ABOUT THIS TASK —
Search the records for the string "material", and show each line where it appears.

Stored dataset items —
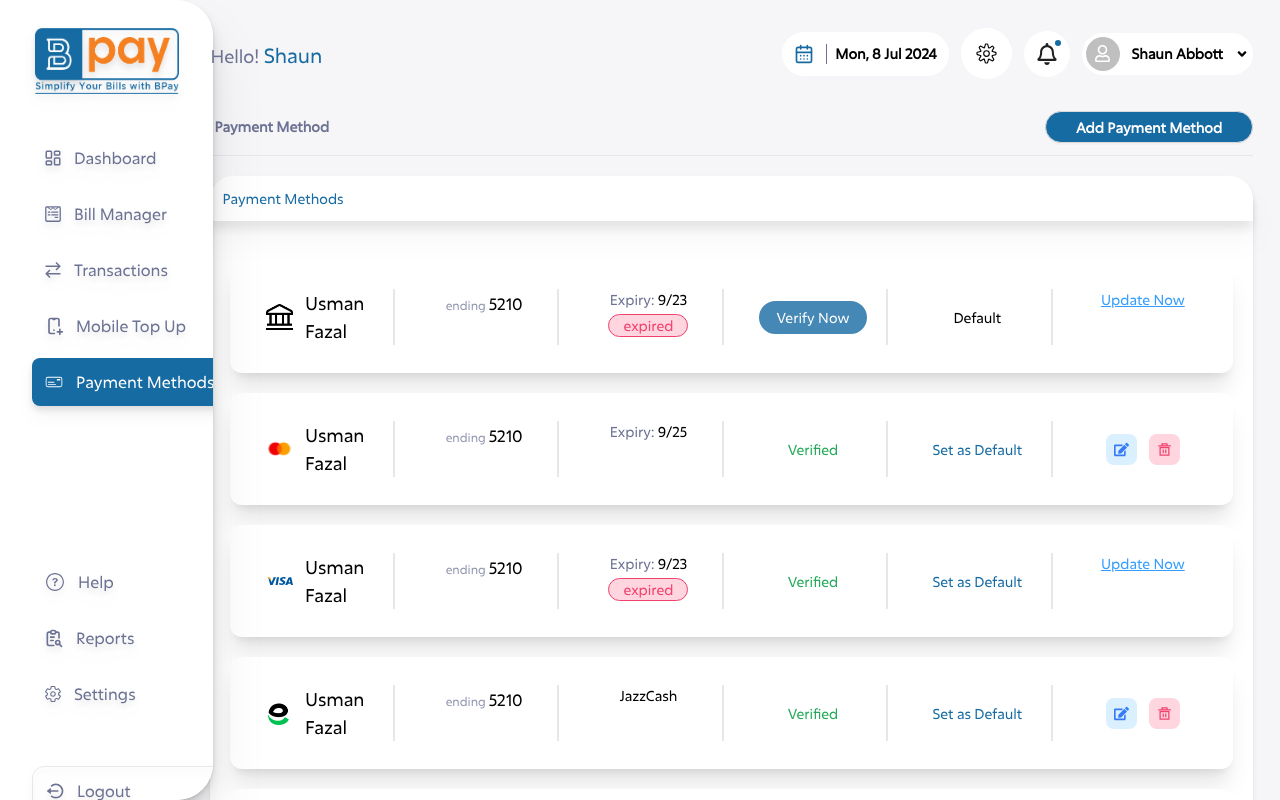
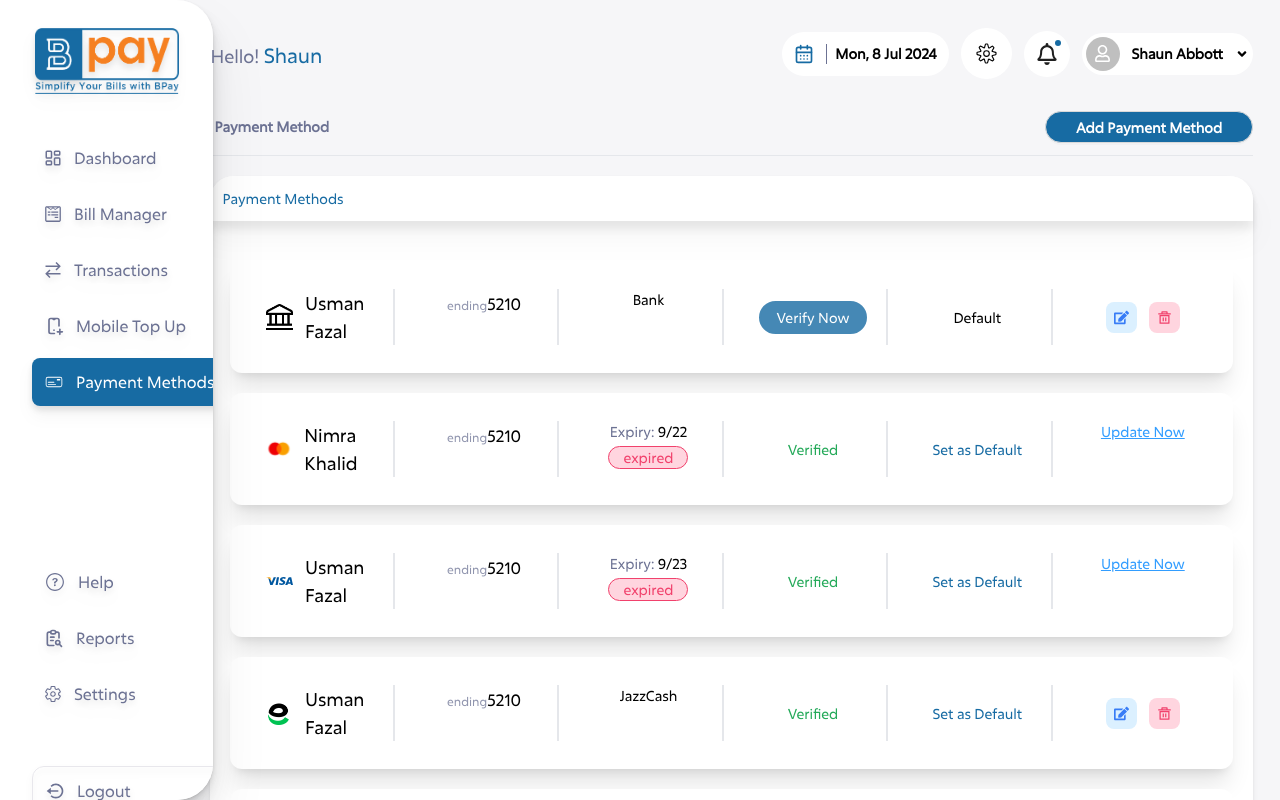
Before and after one commit to nimra-khalid9211/BillingApp, a React (Vite) app: page /payment-methods in a window 1280 px wide. Shown: the top 800 px of the page. Built offline with nearby package versions, Linux system fonts and the light colour scheme.

Commit message:
payment-Method tabs changes

```diff
--- a/src/Components/CardsUI/ChangeAccount/changeAccount.jsx
+++ b/src/Components/CardsUI/ChangeAccount/changeAccount.jsx
@@ -35,7 +35,7 @@ export default function ChangeAccount(){
         setSelectedCardIndex(index); // Update state with selected card index
       };
     return(
-        <div className="grid grid-cols-6 gap-8 my-10">
+        <div className="grid grid-cols-6 gap-4 my-7">
         {cards.map((x, index) => (
           <Card
             key={index}
--- a/src/Components/DrawerCardLayout/index.jsx
+++ b/src/Components/DrawerCardLayout/index.jsx
@@ -3,7 +3,7 @@ import React from 'react'
 
 const DrawerCardLayout = ({heading, children}) => {
   return (
-    <div className="flex  justify-center my-10">
+    <div className="flex  justify-center my-5">
 
     <Card className="w-4/5 drop-shadow-xl"
     style={{ borderRadius: '30px' }}>
--- a/src/Pages/PaymentMethod/PaymentType/MasterVisaCards.jsx
+++ b/src/Pages/PaymentMethod/PaymentType/MasterVisaCards.jsx
@@ -1,7 +1,12 @@
 import { TextField } from "@mui/material";
 import { InputCustom, InputDate } from "../../../UI/Inputs";
+import { useLocation } from "react-router-dom";
 
 export default function MasterVisaCard() {
+  const location = useLocation().state.account;
+  console.log(location.cvv , "state")
+
+
   return (
     <div>
       <div className="border-b pb-2 font-bold mt-10">
@@ -10,7 +15,7 @@ export default function MasterVisaCard() {
       <div className="w-1/2">
         <div className="grid grid-cols-2 gap-4 mt-5">
 
-          <InputCustom label={"Name on Card"} />
+          <InputCustom label={"Name on Card"} value={location.userName}/>
           {/* <TextField
             id="outlined-basic"
             label="Name on Card"
@@ -18,7 +23,7 @@ export default function MasterVisaCard() {
             size="small"
           /> */}
 
-          <InputCustom label={"Card Number"} />
+          <InputCustom label={"Card Number"} value={location.cardNumber}/>
 
           {/* <TextField
             id="outlined-basic"
@@ -27,7 +32,7 @@ export default function MasterVisaCard() {
             size="small"
           /> */}
 
-          <InputDate label={"Expiry Card"}/>
+          <InputCustom label={"Expiry Card"} value={location.expiry}/>
 
           {/* <TextField
             id="outlined-basic"
@@ -36,7 +41,7 @@ export default function MasterVisaCard() {
             size="small"
           /> */}
 
-          <InputCustom label={"CVV"} />
+          <InputCustom label={"CVV"} value={location.cvv}/>
 
           {/* <TextField
             id="outlined-basic"
--- a/src/Pages/PaymentMethod/UserMultipleAccount.jsx
+++ b/src/Pages/PaymentMethod/UserMultipleAccount.jsx
@@ -30,7 +30,7 @@ export default function UserMultipleAccount() {
   };
 
   const isCardExpired = (expiry) => {
-    const keywords = ["JazzCash", "Easypaisa"];
+    const keywords = ["JazzCash", "Easypaisa", "Bank"];
     if (keywords.includes(expiry)) {
       return false;
     }
@@ -42,6 +42,37 @@ export default function UserMultipleAccount() {
     return now > expDate;
   };
 
+  const handleNavigate = (account) => {
+    const { id, userName, cardNumber, expiry, verify, default: isDefault, title,cvv } = account;
+    const simpleAccount = {
+      id,
+      userName,
+      cardNumber,
+      expiry,
+      verify,
+      cvv,
+      default: isDefault,
+    };
+
+    // Determine buttonType based on account title
+    let buttonType;
+    switch (title.toLowerCase()) {
+      case "mastercard":
+        buttonType = "button1";
+        break;
+      case "visa":
+        buttonType = "button2";
+        break;
+      default:
+        buttonType = "buttonDefault";
+        break;
+    }
+
+    localStorage.setItem("paymentType", buttonType);
+    setPaymentType(buttonType);
+    setCheckShown(false);
+    navigate('/payment-methods/add-payment', { state: { account: simpleAccount } });
+  };
 
   return (
     <div className="relative bg-white shadow-md rounded-3xl mt-5">
@@ -49,46 +80,57 @@ export default function UserMultipleAccount() {
         Payment Methods
       </div>
       <div className="pb-10 pt-5 px-5">
-        {cardData.map((account, index) => (
+
+        {cardData.map((x, index) => (
+
           <div
             key={index}
-            className="grid grid-cols-6 gap-4 rounded-xl mt-5 bg-white py-7 px-4 shadow-xl"
-          >
+            className="grid grid-cols-6 gap-4 rounded-xl mt-5 bg-white py-7 px-4 shadow-xl" >
+
             <div className="flex items-center border-r-2">
+
               <div className="flex items-center ml-5">
+
                 <div className="w-8 h-6 flex items-center justify-center">
-                  {account.icon}
+                  {x.icon}
                 </div>
+
                 <div className="ml-3 font-medium text-lg">
-                  {account.userName}
+                  {x.userName}
                 </div>
+
               </div>
+
             </div>
+
             <div className="border-r-2 text-center font-medium text-lg">
+
               <span className="text-xs text-[#9095ae]">
-                ending{" "}
+                ending
                 <span className="text-base font-medium text-black">
-                  {account.cardNumber}
+                  {x.cardNumber}
                 </span>
               </span>
+
             </div>
+
             <div className="border-r-2 text-center">
-              {["JazzCash", "Easypaisa"].includes(account.expiry) ? (
-                <div className="">
-                  {account.expiry}
-                </div>
+
+              {["JazzCash", "Easypaisa", "Bank"].includes(x.expiry) ? (
+                <div className="">{x.expiry}</div>
               ) : (
                 <>
-                  {!isCardExpired(account.expiry) ? (
-                    <div className="">
+                  {!isCardExpired(x.expiry) ? (
+                    <div>
                       <span className="text-[#6C7293]">Expiry: </span>
-                      {account.expiry}
+                      {x.expiry}
                     </div>
+
                   ) : (
                     <>
                       <div className="">
                         <span className="text-[#6C7293]">Expiry: </span>
-                        {account.expiry}
+                        {x.expiry}
                       </div>
                       <div className="mt-1 text-[#F1416C] border border-[#F1416C] rounded-3xl bg-[#FFD5DF] w-20 mx-auto">
                         expired
@@ -99,29 +141,37 @@ export default function UserMultipleAccount() {
               )}
             </div>
 
-
-            <button
-              className={`border-r-2 text-center`} >
-              {account.verify ? (
+            <button className={`border-r-2 text-center`}>
+              {x.verify ? (
                 <div className="text-[#24A959]">Verified</div>
               ) : (
-                <div className="flex justify-center" onClick={() => handleVerifyPopup()}>
+                <div
+                  className="flex justify-center"
+                  onClick={() => handleVerifyPopup()}
+                >
                   <span className="px-4 py-1 border-2 bg-[var(--blue)] text-white opacity-80 rounded-full border-[var(--blue)]">
                     Verify Now
                   </span>
                 </div>
               )}
             </button>
+
             <div
               className={`border-r-2 flex items-center justify-center cursor-pointer ${
-                account.default ? "text-black" : "text-[var(--blue)]"
+                x.default ? "text-black" : "text-[var(--blue)]"
               }`}
               onClick={() => handleSetAsDefault(index)}
             >
-              {account.default ? "Default" : "Set as Default"}
+              {x.default ? "Default" : "Set as Default"}
             </div>
-            {isCardExpired(account.expiry) ? (
-              <a className="text-[#329DFF] underline text-center">Update Now</a>
+
+            {isCardExpired(x.expiry) ? (
+
+              <span className="text-[#329DFF] underline text-center cursor-pointer"
+              onClick={() => handleNavigate(x)}>
+                Update Now
+                </span>
+
             ) : (
               <div className="flex justify-center items-center gap-3">
                 <div className="p-2 rounded-lg bg-[#DBF0FF]">
@@ -133,8 +183,13 @@ export default function UserMultipleAccount() {
               </div>
             )}
           </div>
+
         ))}
+
+
       </div>
+
+
       <PaymentSuccessfullModal
         receiptModal={verifyPopup}
         setReceiptModal={handleModalClose}
--- a/src/Pages/PaymentMethod/addPayment.jsx
+++ b/src/Pages/PaymentMethod/addPayment.jsx
@@ -6,7 +6,7 @@ import DebitCard from "./PaymentType/debitCard";
 import { _BillingCondition } from "../../actions/Context/BillingOverviewConditions";
 import { BlueButton, WhiteButton } from "../../UI/Buttons";
 import { IoChevronBack } from "react-icons/io5";
-import { useNavigate } from "react-router-dom";
+import { useLocation, useNavigate } from "react-router-dom";
 import BreadCrumbs from "../../UI/BreadCrumbs";
 import { MdOutlinePayment } from "react-icons/md";
 import {useEffect, useState} from "react";
--- a/src/UI/Inputs.jsx
+++ b/src/UI/Inputs.jsx
@@ -1,7 +1,7 @@
 import { FormControl, InputLabel, MenuItem, Select, TextField } from '@mui/material'
 import React, { useState } from 'react'
 
-export const InputCustom = ({label, type, className}) => {
+export const InputCustom = ({label, type, className,value}) => {
 
   return (
 
@@ -19,6 +19,7 @@ export const InputCustom = ({label, type, className}) => {
     variant="outlined"
     size="small"
     fullWidth
+    value={value}
   />
 
   )
--- a/src/data/cardData.jsx
+++ b/src/data/cardData.jsx
@@ -4,11 +4,11 @@ import { bitmap, visaCard, easyPaisa,  jazzcash, bank } from "../assets/image";
 export const CardData = [
   {
     icon: <img src={bank} alt="" className="w-10" />,
-    title: "JazzCash",
+    title: "Bank",
     cardNumber: "5210",
     userName: "Usman Fazal",
     default: true,
-    expiry: "9/23",
+    expiry: "Bank",
     verify: false,
   },
 
@@ -16,10 +16,11 @@ export const CardData = [
     icon: <img src={bitmap} alt="" className="w-10" />,
     title: "Mastercard",
     cardNumber: "5210",
-    userName: "Usman Fazal",
+    userName: "Nimra Khalid",
     default: false,
-    expiry: "9/25",
+    expiry: "9/22",
     verify: true,
+    cvv: 757
   },
 
   {
@@ -30,6 +31,7 @@ export const CardData = [
     userName: "Usman Fazal",
     expiry: "9/23",
     verify: true,
+    cvv: 757
   },
 
   {
```
Also changed, not shown: src/Components/CardsUI/PayMethodCard/index.jsx (+36 -35 lines), src/Components/Drawers/index.jsx (+52 -87 lines), src/Pages/PaymentMethod/PaymentType/debitCard.jsx (+0 -12 lines).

RESULT OF THE EXERCISE —
 import { TextField } from "@mui/material";
 import { FormControl, InputLabel, MenuItem, Select, TextField } from '@mui/material'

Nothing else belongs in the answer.